  $ python
  Python 2.7.1 (r271:86832, Nov 27 2010, 18:30:46) ...
  Type "help", "copyright", "credits" or "license" for more information.
  >\ >> import foo
  >\ >> foo.hello()
  Hello, world!
  >\ >> from foo import hello
  >\ >> hello()
  Hello, world!
  >\ >>

The :xfile:`local.pth` file
---------------------------

In your :xfile:`mypy` directory, create a file :xfile:`local.pth`,
a plain txt file that contains a list of directories
which Python should also add to its path.

Under Debian, this file should look like this::

  ~/snapshots/lino
  ~/snapshots/django-dev
  ~/snapshots/appy

Under Windows it should have the following content::

  c:\snapshots\lino
  c:\snapshots\python-dateutil
  c:\snapshots\appy
  c:\snapshots\Cheetah-2.4.4
  c:\snapshots\PyYAML-3.10\lib


Set the system-wide Python Path
-------------------------------

The following approach can be useful if you want to provide system users
with a development version of Django or some other Python package.
It requires you to have root permission.

To modify the system-wide Python Path,
add the file :xfile:`local.pth` to a directory that's already on
your Python Path:

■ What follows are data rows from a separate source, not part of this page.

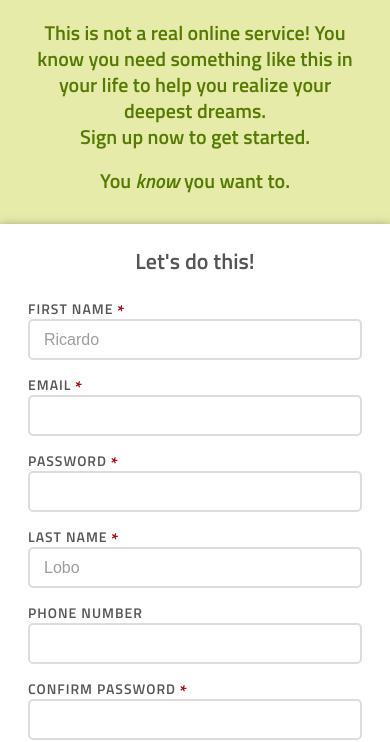
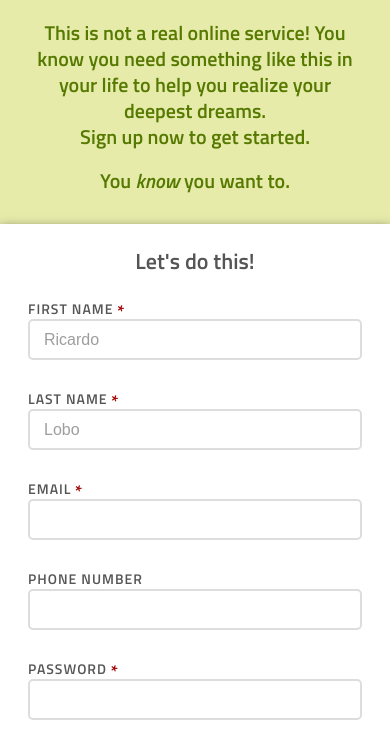
Before and after one commit to RickyLobo626/sign-up-form, a plain HTML site: page index.html in a window 390 px wide. Shown: the part 104-846 px from the top of the page. Drawn offline with Linux system fonts and the light colour scheme.

Commit message:
Fix wrong order of inputs for small viewports

```diff
--- a/index.html
+++ b/index.html
@@ -45,11 +45,15 @@
         <div class="wrapper">
           <h1 class="heading">Let's do this!</h1>
           <form id="signup-form" class="form" action="#">
-            <div class="inputs col--1">
             <div class="form-control">
               <label for="first-name" class="label" >First name</label>
               <input type="text" id="first-name" name="first-name" placeholder="Ricardo" pattern="^[a-zA-Z]+$" required/>
               <p class="error-message">Please enter a valid first name</p>
+            </div>
+            <div class="form-control">
+              <label for="last-name" class="label" >Last name</label>
+              <input type="text" id="last-name" name="last-name" placeholder="Lobo" pattern="^[a-zA-Z]+$" required/>
+              <p class="error-message">Please enter a valid last name</p>
             </div>
             <div class="form-control">
               <label for="email" class="label" >Email</label>
@@ -57,27 +61,20 @@
               <p class="error-message">Please enter a valid email</p>
             </div>
             <div class="form-control">
-                <label for="password-1" class="label" >Password</label>
-                <input type="password" id="password-1" name="password-1" placeholder=" " minlength="8" required/>
-                <p class="error-message">The password must be of at least 8 characters long</p>
-              </div>
-            </div>
-            <div class="inputs col--2">
-              <div class="form-control">
-                <label for="last-name" class="label" >Last name</label>
-                <input type="text" id="last-name" name="last-name" placeholder="Lobo" pattern="^[a-zA-Z]+$" required/>
-                <p class="error-message">Please enter a valid last name</p>
-              </div>
-              <div class="form-control">
               <label for="telephone" class="label" >Phone number</label>
               <input type="tel" id="telephone" name="telephone" placeholder=" " pattern="[0-9]+"/>
               <p class="error-message">Please enter a valid phone number</p>
             </div>
             <div class="form-control">
+              <label for="password-1" class="label" >Password</label>
+              <input type="password" id="password-1" name="password-1" placeholder=" " minlength="8" required/>
+              <p class="error-message">The password must be of at least 8 characters long</p>
+            </div>
+            <div class="form-control">
               <label for="password-2" class="label" >Confirm password</label>
               <input type="password" id="password-2" name="password-1" placeholder=" " minlength="8" required/>
             </div>
-            </div>
+
           </form>
         </div>
         <div class="bottom">
--- a/styles.css
+++ b/styles.css
@@ -15,6 +15,7 @@ html {
   --green1-transp: rgb(86, 121, 1, 0.7);
   --valid-red: #a00000;
   --valid-green: #349607;
+  --focus-blue: #5fa8e4;
 }
 
 *,
@@ -138,18 +139,16 @@ main {
 }
 
 .form {
+  max-width: 80rem;
+
   display: flex;
-  gap: 8rem;
+  flex-flow: row wrap;
+  column-gap: 10%;
+  row-gap: 2.8rem;
 }
 
-.inputs {
-  min-width: 20rem;
-  max-width: 35rem;
-  flex-basis: 32rem;
-
-  display: flex;
-  flex-direction: column;
-  gap: 2.6rem;
+.form-control {
+  flex-basis: 45%;
 }
 
 .label {
@@ -174,7 +173,7 @@ main {
 
 .form-control > input:focus {
   outline: none;
-  border-color: black;
+  border-color: var(--focus-blue);
   box-shadow: inset 0 0 10px rgba(0, 0, 0, 0.1);
 }
 
@@ -196,10 +195,7 @@ main {
   display: block;
 }
 
-.label[for*="name"]::after,
-.label[for*="name"]::after,
-.label[for="email"]::after,
-.label[for|="password"]::after {
+.label:not([for="telephone"])::after {
   content: "*";
   font-size: 1.8rem;
   color: var(--valid-red);
@@ -272,10 +268,6 @@ main {
   .section--right .heading {
     font-size: 2.2rem;
   }
-
-  .form {
-    gap: 6rem;
-  }
 }
 
 /* max-width: 880px */
@@ -287,12 +279,6 @@ main {
   .btn {
     font-size: 1.6rem;
     padding: 1.4rem 3.4rem;
-  }
-
-  .inputs {
-    flex-basis: auto;
-    width: 100%;
-    gap: 1.4rem;
   }
 
   .logo-image {
@@ -324,9 +310,15 @@ main {
   }
 
   .form {
-    flex-direction: column;
+    flex-flow: column nowrap;
     align-items: center;
-    gap: 1.4rem;
+    margin: 0 auto;
+    max-width: 40rem;
+  }
+
+  .form-control {
+    flex-basis: auto;
+    width: 100%;
   }
 
   .bottom {
```
Lines whose indentation alone changed are shown as unchanged.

=============== ==============================================
OS              Recommended directory
=============== ==============================================
Debian Lenny    :file:`/usr/local/lib/python2.5/site-packages`
Debian Squeeze  :file:`/usr/local/lib/python2.6/dist-packages`
Debian Wheezy   :file:`/usr/local/lib/python2.7/dist-packages`
=============== ==============================================